Depression is a mental illness that requires help from an experienced professional. Although many mistakenly believe that depression is an adult illness, many young people also suffer from depression. Teenage depression often goes undiagnosed because adults in the teen’s life mistake the symptoms of depression for typical teenage moodiness.
However, untreated teenage depression can have dire consequences. Depressed teenagers are more likely than their peers to have trouble at school, experiment with drugs and alcohol, or commit suicide. In fact, according to the American Academy of Child and Adolescent Psychiatry, suicide is the third-leading cause of death among young adults age 15 to 24. Teenage boys are most likely to successfully attempt suicide, while the group most at risk for depressive disorders is teen girls.
Depression often causes victims to feel so despondent that they do not seek help on their own, so parents, teachers, school counselors and coaches must be able to recognize the symptoms and know something about teen suicide facts and signs. Without treatment, depression in teens can last for weeks, months or years.
Symptoms of Depression in Teenagers
It can be difficult to separate normal teenage angst from depression. To further complicate matters, teenagers experience symptoms of depression differently than adults do. While a depressed adult might struggle with overwhelming sadness and lethargy, teenage depression tends to mainly manifest itself in aggression, irritability and social withdrawal. Other symptoms of teenage depression include:
- Changes in eating and sleeping habits
- Difficulty concentrating
- Fatigue or lack of energy
- Feelings of worthlessness or guilt
- Frequent crying
- Lack of motivation
- Loss of interest in once-enjoyed activities
- Neglect of personal appearance
- Thoughts of death or suicide.
Teen Depression Test
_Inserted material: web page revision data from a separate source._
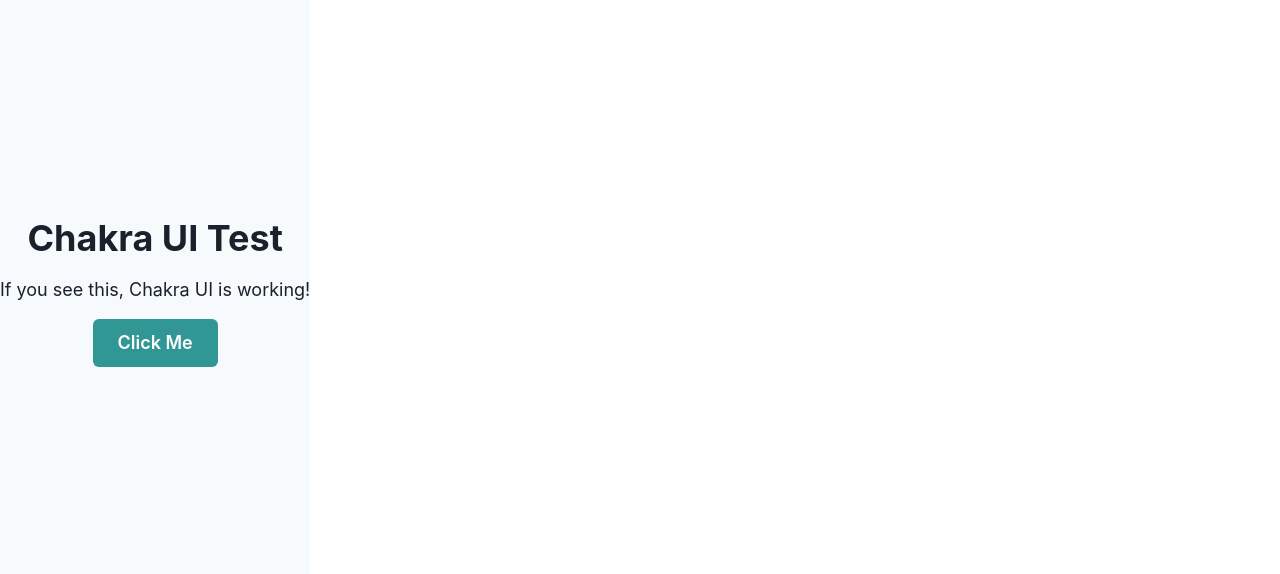
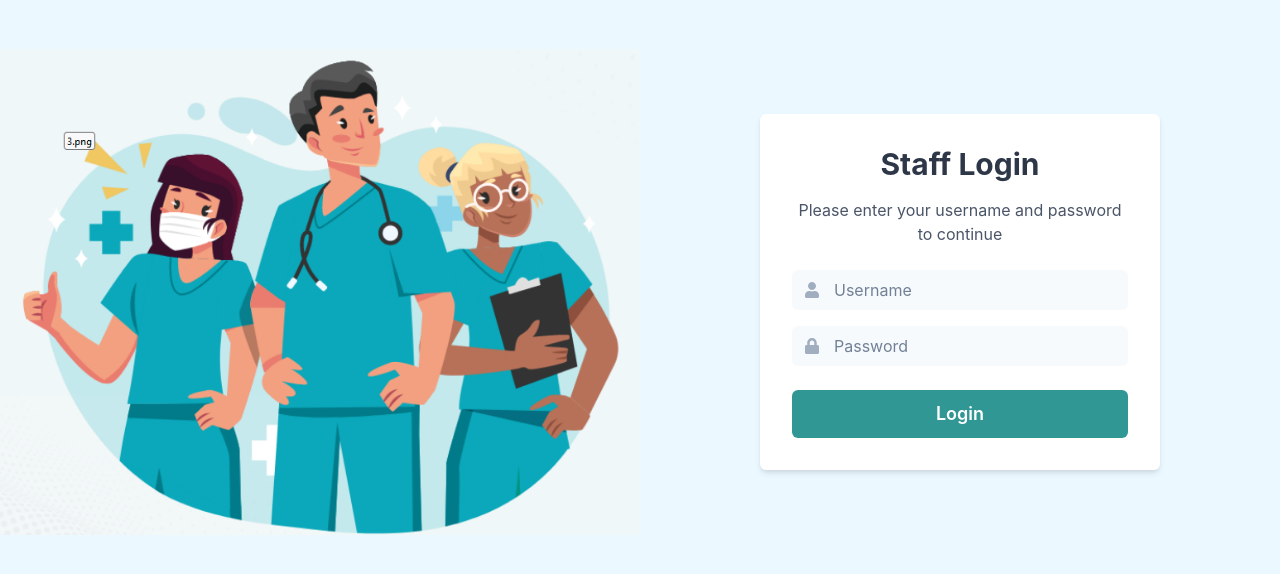
Before and after one commit to LevonKh98/CareSync-Levon, a React (Vite) app: page / in a window 1280 px wide. Shown: the part 108-682 px from the top of the page. Built offline with nearby package versions, Linux system fonts and the light colour scheme.

Commit message:
Login page for Stuff only

```diff
--- a/package.json
+++ b/package.json
@@ -15,7 +15,8 @@
     "@emotion/styled": "^11.13.5",
     "framer-motion": "^11.12.0",
     "react": "^18.3.1",
-    "react-dom": "^18.3.1"
+    "react-dom": "^18.3.1",
+    "react-icons": "^5.3.0"
   },
   "devDependencies": {
     "@eslint/js": "^9.13.0",
--- a/src/App.tsx
+++ b/src/App.tsx
@@ -1,27 +1,8 @@
 import React from "react";
-import { Button, Box, Heading, Text } from "@chakra-ui/react";
+import StuffLogin from "./frames/StuffLogin";
 
 function App() {
-  return (
-    <Box
-      display="flex"
-      flexDirection="column"
-      alignItems="center"
-      justifyContent="center"
-      height="100vh"
-      bg="gray.50"
-    >
-      <Heading as="h1" size="xl" mb={4}>
-        Chakra UI Test
-      </Heading>
-      <Text fontSize="lg" mb={4}>
-        If you see this, Chakra UI is working!
-      </Text>
-      <Button colorScheme="teal" size="lg">
-        Click Me
-      </Button>
-    </Box>
-  );
+  return <StuffLogin />;
 }
 
 export default App;
--- /dev/null
+++ b/src/frames/StuffLogin.tsx
@@ -0,0 +1,92 @@
+import React from "react";
+import {
+  Box,
+  Button,
+  Flex,
+  Heading,
+  Input,
+  InputGroup,
+  InputLeftElement,
+  Text,
+  Icon,
+  Image,
+} from "@chakra-ui/react";
+import { FaUser, FaLock } from "react-icons/fa";
+
+const StuffLogin = () => {
+  return (
+    <Flex height="100vh" width="100vw" bg="blue.50">
+      {/* Left Section */}
+      <Box flex="1" display="flex" alignItems="center" justifyContent="center">
+        <Image
+          src="/main_pic.png"
+          alt="Staff Illustration"
+          maxHeight="80%"
+          objectFit="contain"
+        />
+      </Box>
+
+      {/* Right Section */}
+      <Box flex="1" display="flex" alignItems="center" justifyContent="center">
+        <Box
+          bg="white"
+          p={{ base: 4, md: 8 }}
+          borderRadius="md"
+          shadow="md"
+          maxWidth="400px"
+          width="100%"
+        >
+          {/* Title */}
+          <Heading as="h2" size="lg" mb={4} textAlign="center" color="gray.700">
+            Staff Login
+          </Heading>
+
+          {/* Description */}
+          <Text textAlign="center" mb={6} color="gray.600">
+            Please enter your username and password to continue
+          </Text>
+
+          {/* Username Input */}
+          <InputGroup mb={4}>
+            <InputLeftElement
+              children={<Icon as={FaUser} color="gray.400" />}
+            />
+            <Input
+              placeholder="Username"
+              variant="filled"
+              bg="gray.50"
+              _hover={{ bg: "gray.100" }}
+              _focus={{ bg: "white", borderColor: "teal.500" }}
+              color="gray.800"
+              _placeholder={{ color: "gray.500" }}
+            />
+          </InputGroup>
+
+          {/* Password Input */}
+          <InputGroup mb={6}>
+            <InputLeftElement
+              children={<Icon as={FaLock} color="gray.400" />}
+            />
+            <Input
+              placeholder="Password"
+              type="password"
+              variant="filled"
+              bg="gray.50"
+              _hover={{ bg: "gray.100" }}
+              _focus={{ bg: "white", borderColor: "teal.500" }}
+              color="gray.800"
+              _placeholder={{ color: "gray.500" }}
+            />
+          </InputGroup>
+
+          {/* Login Button */}
+          <Button colorScheme="teal" size="lg" width="100%">
+            Login
+          </Button>
+        </Box>
+      </Box>
+    </Flex>
+  );
+};
+
+export default StuffLogin;
```
Also changed, not shown: public/main_pic.png (added), src/stuffLogin.tsx (added), 1 other file (tests, documents, lock files or other folders).
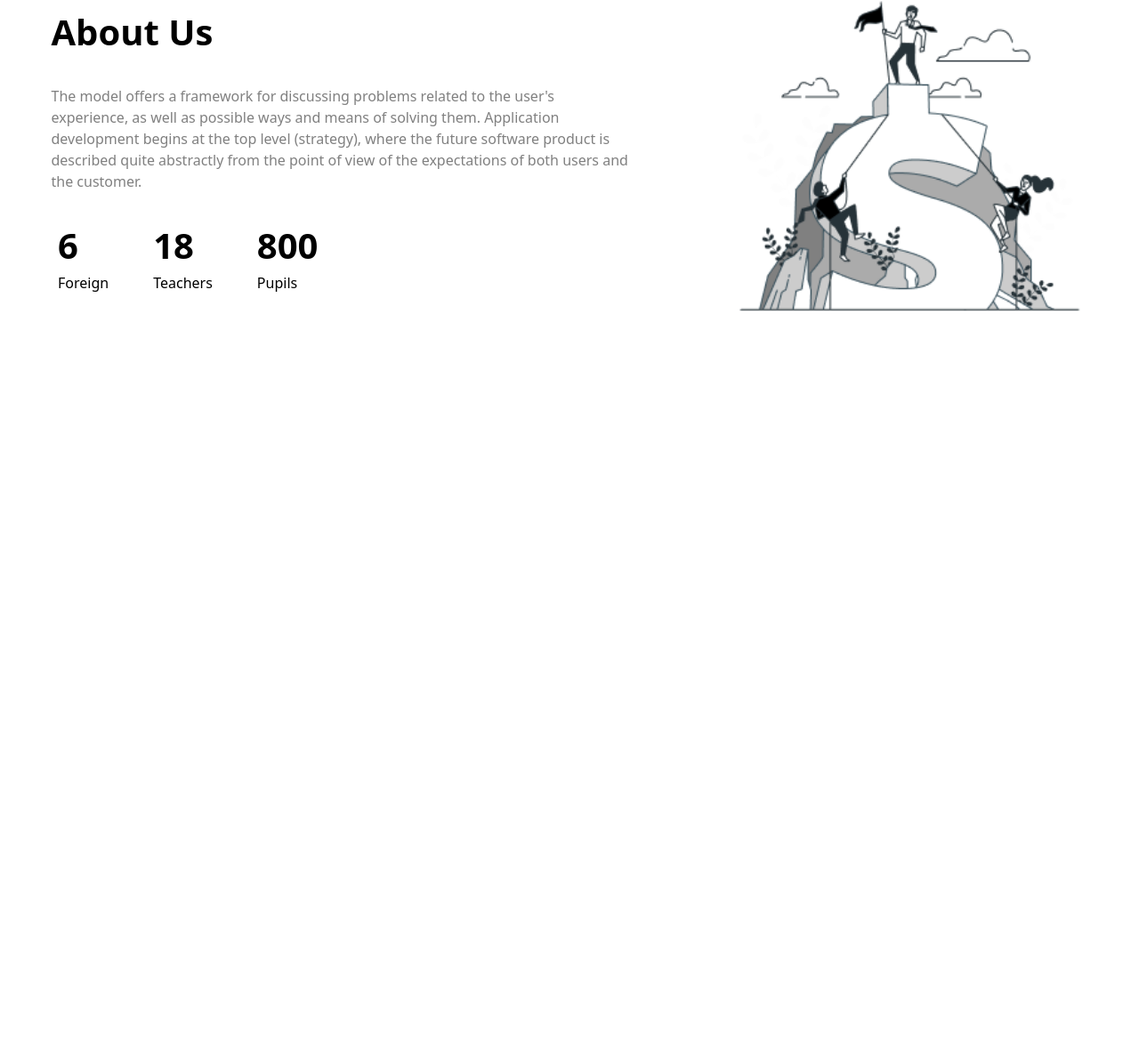
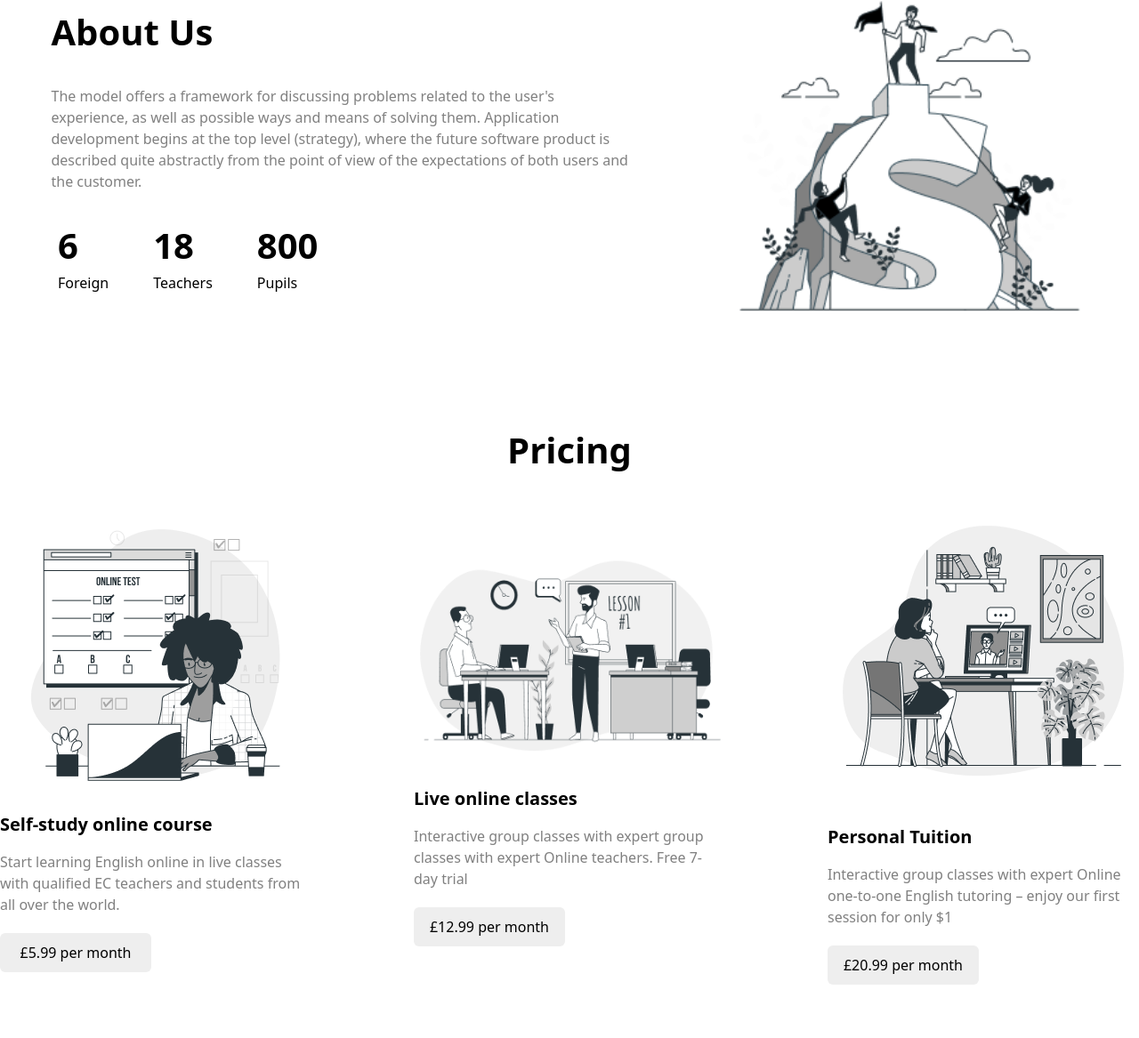
Before and after one commit to usmonnh-hub/Britlex, a website: page index.html in a window 1280 px wide. Shown: the part 1770-2937 px from the top of the page at 89% size. Before the commit the page ends 2146 px from the top, so only its background shows below. Drawn offline with Linux system fonts and the light colour scheme.

Commit message:
section4

```diff
--- a/index.html
+++ b/index.html
@@ -132,5 +132,51 @@ expectations of both users and the customer.
       </div>
   </div>
   </div>
+  <div class="mt-[100px]">
+    <h1 class="text-center text-[40px] font-bold mb-[30px]">Pricing</h1>
+
+
+
+    <div class="flex-col md:flex md:flex-row md:justify-between md:gap-[20px]  md:items-center lg:max-w-[1300px] lg:m-auto">
+
+
+
+      <div class="flex-col text-center mb-[60px] md:text-start md:w-[220px] lg:w-[350px]">
+        <div>
+          <img src="src/imges/sec4-im1.png" alt="" class="m-auto">
+        </div>
+        <div>
+          <h1 class="text-[20px] font-bold mt-[20px] mb-[15px]">Self-study online course</h1>
+          <p class="text-[grey] mb-[20px]">Start learning English online in live classes
+            with qualified EC teachers and students
+            from all over the world.</p>
+            <button class="bg-[#EEEEEE] py-[10px] w-[170px] rounded-[6px]">£5.99  per month</button>
+          </div>
+        </div>
+        <div class="flex-col text-center mb-[60px] md:text-start md:w-[220px] lg:w-[350px]">
+          <div>
+            <img src="src/imges/sec4-im2.png" alt="" class="m-auto">
+          </div>
+          <div>
+            <h1 class="text-[20px] font-bold mt-[20px] mb-[15px]">Live online classes</h1>
+            <p class="text-[grey] mb-[20px]">Interactive group classes with expert
+              group classes with expert Online
+  teachers. Free 7-day trial</p>
+  <button class="bg-[#EEEEEE] py-[10px] w-[170px] rounded-[6px]"> £12.99  per month</button>
+          </div>
+        </div>
+        <div class="flex-col text-center mb-[60px] md:text-start md:w-[200px] lg:w-[350px]">
+          <div>
+            <img src="src/imges/sec4-im3.png" alt="" class="m-auto">
+          </div>
+          <div>
+            <h1 class="text-[20px] font-bold mt-[20px] mb-[15px]">Personal Tuition</h1>
+            <p class="text-[grey] mb-[20px]">Interactive group classes with expert Online one-to-one English tutoring – enjoy
+our first session for only $1</p>
+  <button class="bg-[#EEEEEE] py-[10px] w-[170px] rounded-[6px]"> £20.99  per month</button>
+          </div>
+        </div>
+    </div>
+  </div>
 </body>
 </html>
```
Also changed, not shown: src/imges/sec4-im1.png (added), src/imges/sec4-im2.png (added), src/imges/sec4-im3.png (added), src/output.css.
Certain life events put teenagers at a higher risk than their peers for developing depression. These events include:
- Desire to drink alcohol or use drugs
- Difficulty coping with anger
- Interest in or growing fear of violence
- Lifestyle changes such as weight loss, weight gain or difficulty sleeping
- Problems in school
- Traumatic events or life changes, such as an abusive parent, divorce, death of a loved one, or breaking up with a longtime girlfriend or boyfriend.
As the rate of teen depression rises, so does the incidence of suicide. Most adolescents considering suicide will give clues that they are suicidal. They may indicate that they want to give up or end the misery. If you suspect that someone you know is desperate for help, tell an adult â€” a teacher, a counselor or a coach. If they ignore you, tell someone else.
American Academy of Child and Adolescent Psychiatry Staff. (2008). Teen suicide. Retrieved April 26, 2010, from the American Academy of Child and Adolescent Psychiatry website: http://www.aacap.org/cs/root/facts_for_families/teen_suicide.
American Academy of Pediatrics Staff. (n.d.). Preventing teen suicide. Retrieved April 30, 2010, from the American Academy of Pediatrics website: http://www.aap.org/advocacy/childhealthmonth/prevteensuicide.htm.
Life Positive Foundation Staff. (n.d.). Anxiety in children. Retrieved April 26, 2010, from the Life Positive Foundation website: http://www.lifepositive.com/mind/psychology/stress/anxiety-in-children.asp.
NSDUH Report Staff. (2009). Major depressive episode and treatment among adolescents. Retrieved April 30, 2010, from the Substance Abuse and Mental Health Services Administration website: http://oas.samhsa.gov/2k9/youthDepression/MDEandTXTforADOL.htm.
Smith, M., Barston, S., Jaffe, J., Dumke, L.F. and Segal, J. (2007). Teen depression. Retrieved April 26, 2010, from the Help Guide website: http://helpguide.org/mental/depression_teen.htm.